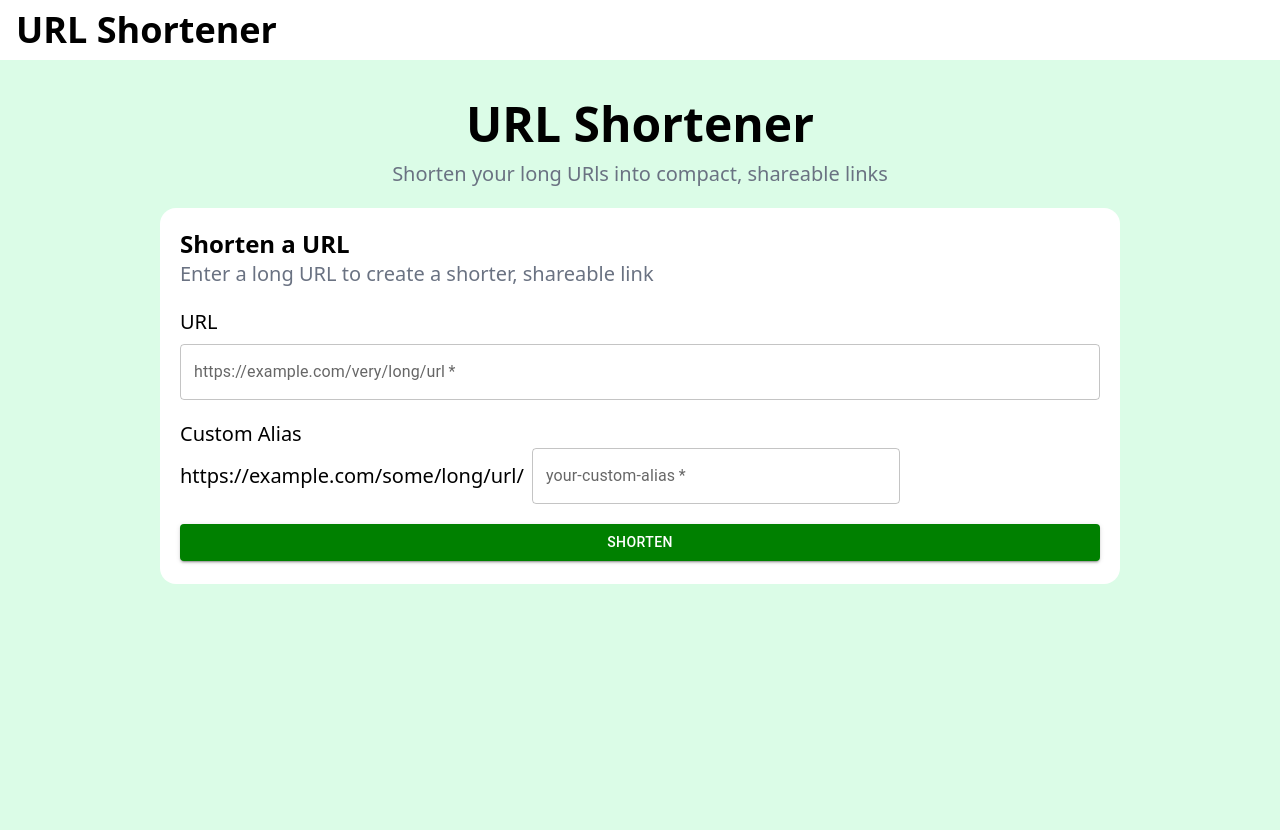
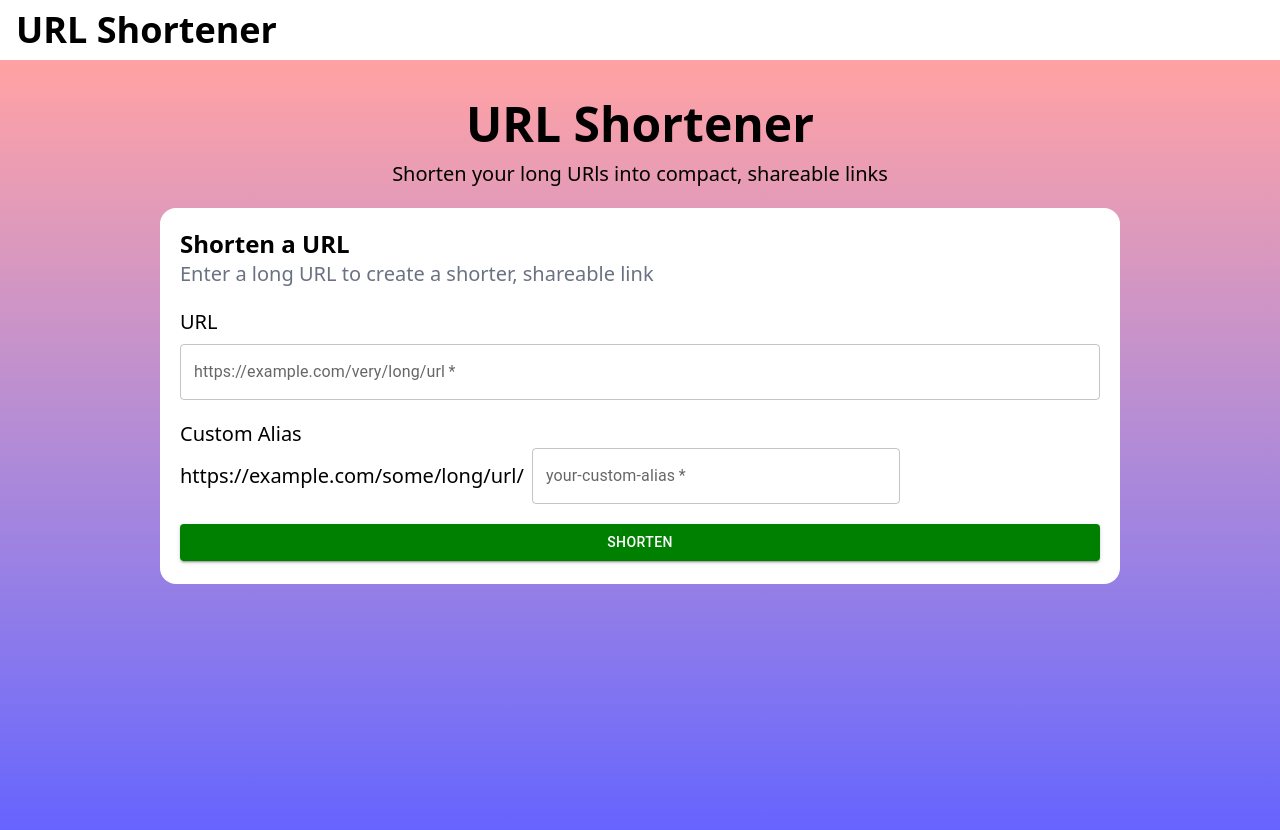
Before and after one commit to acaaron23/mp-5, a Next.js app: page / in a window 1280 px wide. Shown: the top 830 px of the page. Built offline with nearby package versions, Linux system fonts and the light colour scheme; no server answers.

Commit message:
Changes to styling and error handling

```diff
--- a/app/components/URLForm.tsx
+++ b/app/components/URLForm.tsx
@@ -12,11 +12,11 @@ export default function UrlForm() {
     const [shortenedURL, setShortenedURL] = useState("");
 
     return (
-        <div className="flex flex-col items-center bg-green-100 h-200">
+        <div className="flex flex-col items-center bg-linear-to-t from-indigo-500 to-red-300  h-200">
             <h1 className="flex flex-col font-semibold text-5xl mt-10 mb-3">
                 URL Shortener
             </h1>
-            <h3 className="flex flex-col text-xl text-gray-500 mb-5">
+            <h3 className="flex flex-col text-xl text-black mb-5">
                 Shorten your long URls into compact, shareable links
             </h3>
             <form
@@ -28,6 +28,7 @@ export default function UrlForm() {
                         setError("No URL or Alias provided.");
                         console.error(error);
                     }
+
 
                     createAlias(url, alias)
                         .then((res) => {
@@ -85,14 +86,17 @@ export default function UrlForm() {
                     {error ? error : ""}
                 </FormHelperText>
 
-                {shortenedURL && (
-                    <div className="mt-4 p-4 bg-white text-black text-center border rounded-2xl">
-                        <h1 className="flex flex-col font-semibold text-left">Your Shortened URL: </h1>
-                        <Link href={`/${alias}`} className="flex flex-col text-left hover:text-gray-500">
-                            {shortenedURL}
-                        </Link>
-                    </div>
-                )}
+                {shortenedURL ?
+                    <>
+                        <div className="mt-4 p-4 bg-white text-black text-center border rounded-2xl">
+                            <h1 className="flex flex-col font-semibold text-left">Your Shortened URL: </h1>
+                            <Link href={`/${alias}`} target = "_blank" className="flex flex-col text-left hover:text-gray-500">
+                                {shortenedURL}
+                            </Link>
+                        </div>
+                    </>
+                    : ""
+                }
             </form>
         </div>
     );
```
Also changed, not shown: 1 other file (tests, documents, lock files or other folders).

PROBLEM DETAILS: Retrieve every line above holding the word "shortenedURL".

ANSWER SECTION:
     const [shortenedURL, setShortenedURL] = useState("");
-                {shortenedURL && (
-                            {shortenedURL}
+                {shortenedURL ?
+                                {shortenedURL}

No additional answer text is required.